       make presentations to unit advisory groups, alumni groups and donor groups
       investigate unique gift opportunities

What is planned giving?
Typically, a planned gift is one that will provide charitable benefit at the donor‟s death. The donor may
receive a charitable deduction immediately, but the University will not receive any funds for its benefit
until the donor passes away. Planned giving describes a wide variety of giving vehicles that allow the
donor to give to the University during their lifetime and/or after their death, while meeting their current
income needs and providing for their heirs. The purpose of planned giving is to support the University in
perpetuity (eternity).

Planned gifts can allow the donor to:
                Make a personally significant gift to the WVUF
                Save on gift and estate taxes
                Reduce or avoid capital gains taxes
                Pass assets on to family members at reduced tax costs
                Possibility of receiving income for life

Planned gifts are often thought of as „leaving a legacy‟ because many are created to make an impact for
future generations. It is surprisingly easy to arrange a planned gift. Though more sophisticated gifts will
require more care, many methods are quite straightforward. The easiest way to include the University in
an estate gift is through a will, also referred to as a bequest. The two words can be used interchangeably.


Planned gifts can be restricted or unrestricted. As with major gifts, it is important to have the donor‟s
wishes documented. The best way to document the gift is by having the donor complete an agreement.
The document can be placed in the file for future reference. We want to make sure that we have as many
details as possible to execute the gift properly, and make sure that the college, school or unit designated
receives the gift.

For example, a person has been a loyal supporter of the Cancer Center for many years and names the
WVUF as a beneficiary in their will. If they do not actually include the Cancer Center in the will, the
Cancer Center will not receive anything.

Making the Ask

What is the number one reason why people donate to charity? Because they were asked.
The average time from inception to maturity for a planned gift is 7 to 10 years – only a few years longer
than most campaign pledge periods.

If you are not talking to donors about making a bequest, you should be because another organization
most likely is! At the very minimum, you should be talking to them about leaving a bequest. As you have
more time to develop the relationship, you can talk with them about more sophisticated planned giving

Here are some fundraising scripts to help get you started:
       Would you consider including the WVUF in your estate plans?
       After you‟ve taken care of your family, would you consider leaving the WVUF in your will?
       Are we already in your estate plans?

Planned Giving Indicators
The best planned giving prospects are those who have been loyal to the University by consistently giving
on an annual basis. There are some obvious signs and not so obvious signs that a person is a planned
giving prospect.

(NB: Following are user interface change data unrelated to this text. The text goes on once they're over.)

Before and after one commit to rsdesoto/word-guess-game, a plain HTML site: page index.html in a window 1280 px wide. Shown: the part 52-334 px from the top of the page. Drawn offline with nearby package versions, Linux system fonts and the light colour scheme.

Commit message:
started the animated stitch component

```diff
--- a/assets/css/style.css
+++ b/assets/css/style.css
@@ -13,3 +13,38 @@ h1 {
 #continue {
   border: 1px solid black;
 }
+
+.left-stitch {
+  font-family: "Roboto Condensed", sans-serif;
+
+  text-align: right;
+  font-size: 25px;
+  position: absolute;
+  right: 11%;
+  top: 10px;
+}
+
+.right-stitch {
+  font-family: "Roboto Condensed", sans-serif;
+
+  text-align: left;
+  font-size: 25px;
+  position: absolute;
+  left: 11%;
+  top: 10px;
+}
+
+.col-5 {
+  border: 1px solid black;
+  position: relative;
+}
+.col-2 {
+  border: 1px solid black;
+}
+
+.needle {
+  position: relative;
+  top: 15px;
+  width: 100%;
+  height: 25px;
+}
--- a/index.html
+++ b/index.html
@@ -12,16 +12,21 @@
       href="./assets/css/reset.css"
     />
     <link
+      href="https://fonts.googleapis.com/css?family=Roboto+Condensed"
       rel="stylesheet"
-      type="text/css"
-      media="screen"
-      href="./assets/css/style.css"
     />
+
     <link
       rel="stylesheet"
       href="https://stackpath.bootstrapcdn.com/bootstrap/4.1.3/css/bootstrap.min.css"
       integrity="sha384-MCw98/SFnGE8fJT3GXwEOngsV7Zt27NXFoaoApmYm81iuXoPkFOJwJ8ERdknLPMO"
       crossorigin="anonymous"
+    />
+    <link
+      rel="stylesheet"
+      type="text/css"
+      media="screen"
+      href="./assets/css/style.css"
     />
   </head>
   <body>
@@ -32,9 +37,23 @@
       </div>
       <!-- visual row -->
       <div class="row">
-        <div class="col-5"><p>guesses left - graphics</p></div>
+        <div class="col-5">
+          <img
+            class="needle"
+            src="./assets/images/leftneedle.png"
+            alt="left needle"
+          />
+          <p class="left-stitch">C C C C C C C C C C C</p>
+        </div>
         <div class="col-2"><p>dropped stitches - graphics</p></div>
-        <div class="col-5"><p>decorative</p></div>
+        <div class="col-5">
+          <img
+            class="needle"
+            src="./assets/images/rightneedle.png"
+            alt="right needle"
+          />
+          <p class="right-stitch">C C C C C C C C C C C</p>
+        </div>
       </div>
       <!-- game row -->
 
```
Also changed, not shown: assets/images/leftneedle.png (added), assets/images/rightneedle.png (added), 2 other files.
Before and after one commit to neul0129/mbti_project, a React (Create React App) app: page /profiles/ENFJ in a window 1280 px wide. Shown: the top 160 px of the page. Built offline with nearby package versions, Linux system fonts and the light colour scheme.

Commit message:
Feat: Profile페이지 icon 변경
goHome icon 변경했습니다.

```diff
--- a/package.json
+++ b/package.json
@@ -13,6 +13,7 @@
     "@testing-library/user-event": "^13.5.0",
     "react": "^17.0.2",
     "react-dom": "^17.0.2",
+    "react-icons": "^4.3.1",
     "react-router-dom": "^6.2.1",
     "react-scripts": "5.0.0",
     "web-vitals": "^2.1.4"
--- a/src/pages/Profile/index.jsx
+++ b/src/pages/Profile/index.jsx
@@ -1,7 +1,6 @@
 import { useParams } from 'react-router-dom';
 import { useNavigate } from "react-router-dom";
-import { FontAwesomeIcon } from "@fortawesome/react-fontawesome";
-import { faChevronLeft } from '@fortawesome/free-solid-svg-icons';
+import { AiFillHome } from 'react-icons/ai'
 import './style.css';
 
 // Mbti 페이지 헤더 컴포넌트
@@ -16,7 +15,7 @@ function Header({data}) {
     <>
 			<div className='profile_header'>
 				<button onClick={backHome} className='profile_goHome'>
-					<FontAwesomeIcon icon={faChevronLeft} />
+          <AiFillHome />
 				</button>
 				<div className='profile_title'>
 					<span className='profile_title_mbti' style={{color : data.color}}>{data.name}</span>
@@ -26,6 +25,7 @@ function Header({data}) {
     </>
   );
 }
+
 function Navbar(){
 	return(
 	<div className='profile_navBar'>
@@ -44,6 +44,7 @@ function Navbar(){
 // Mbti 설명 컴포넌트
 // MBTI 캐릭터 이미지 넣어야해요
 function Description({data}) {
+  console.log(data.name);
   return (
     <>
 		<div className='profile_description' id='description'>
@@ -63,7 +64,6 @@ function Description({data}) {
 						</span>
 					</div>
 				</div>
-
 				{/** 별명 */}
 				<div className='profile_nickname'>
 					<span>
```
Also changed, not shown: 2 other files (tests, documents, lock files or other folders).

Subtle Signals
   No children or close relatives
   Children are doing extremely well in their chosen careers, and prospect doesn‟t have to worry about
      providing for them
   Widow/widower having outlived two (or more) spouses
   Mentioned hating the IRS and wishing there was a way to avoid

Intermediate Signals (Really like to support WVU in a bigger way, but…)
    Needs to provide for children/grandchildren first
    Annual income would not make it remotely feasible
    Investments and retirement income are not what they hoped they would be
    Afraid annual gift to WVU is the best they can do- most of the assets are tied up in (real estate,
       bonds, stocks etc)
    Concerned about future health care costs
    Some of the assets are highly appreciated and don‟t want to pay the capital gains
    Have some assets that may bring some heady taxation
    Advisor mentioned getting assets out of the estate
    Heard that some charities are able to accept gift of property and other items

Advanced Signals
   Heard there are ways to make a gift and continue to receive an income
   Heard about planned giving stuff from other charities & wants to know how that might be beneficial
   Read about planned giving, but feels it is way over their head – and only comes into play for the
     people with lots of wealth
   Heard a lot about planned giving, but feel they must provide for heirs

Additional information about planned giving prospects
Older retirees on fixed incomes who still give to the University, although the size of their annual
donation may have plateaued or gone down, are likely to make a charitable bequest, since they want to
make a final gift to the organization they care about the most.

Younger married couples in their 40s and 50s are also good charitable bequest prospects. They typically
still have children at home, have moderate to upper-moderate incomes, and are active consumers who
use credit much more aggressively than older retirees.

Single females over age 65, many of whom have outlived spouses, are great prospects for charitable gift
annuities. Annuities appeal to them because they guarantee an income stream for the rest of their lives.

Wealthier people between their mid-50s and age 70 are good charitable remainder trust prospects. They
tend to be fiscally aggressive, and their credit histories and lifestyles indicate that they are savvy.

Suggested Dialog When Discussing the Topic of Planned Giving

Dialog when talking with a donor initially about planned giving:

Are you familiar with the concept of planned giving? This is a term used to describe any number of ways
you can support WVU in the future by making those arrangements now.

The simplest version would be to provide for WVU in your will. There are also planned gift
opportunities that would provide income to you and/or your loved ones for your lifetime. When you are
gone, the remaining amount would then be made available to whatever aspect of WVU you would like to
support. Would you like additional information on these kinds of gifts?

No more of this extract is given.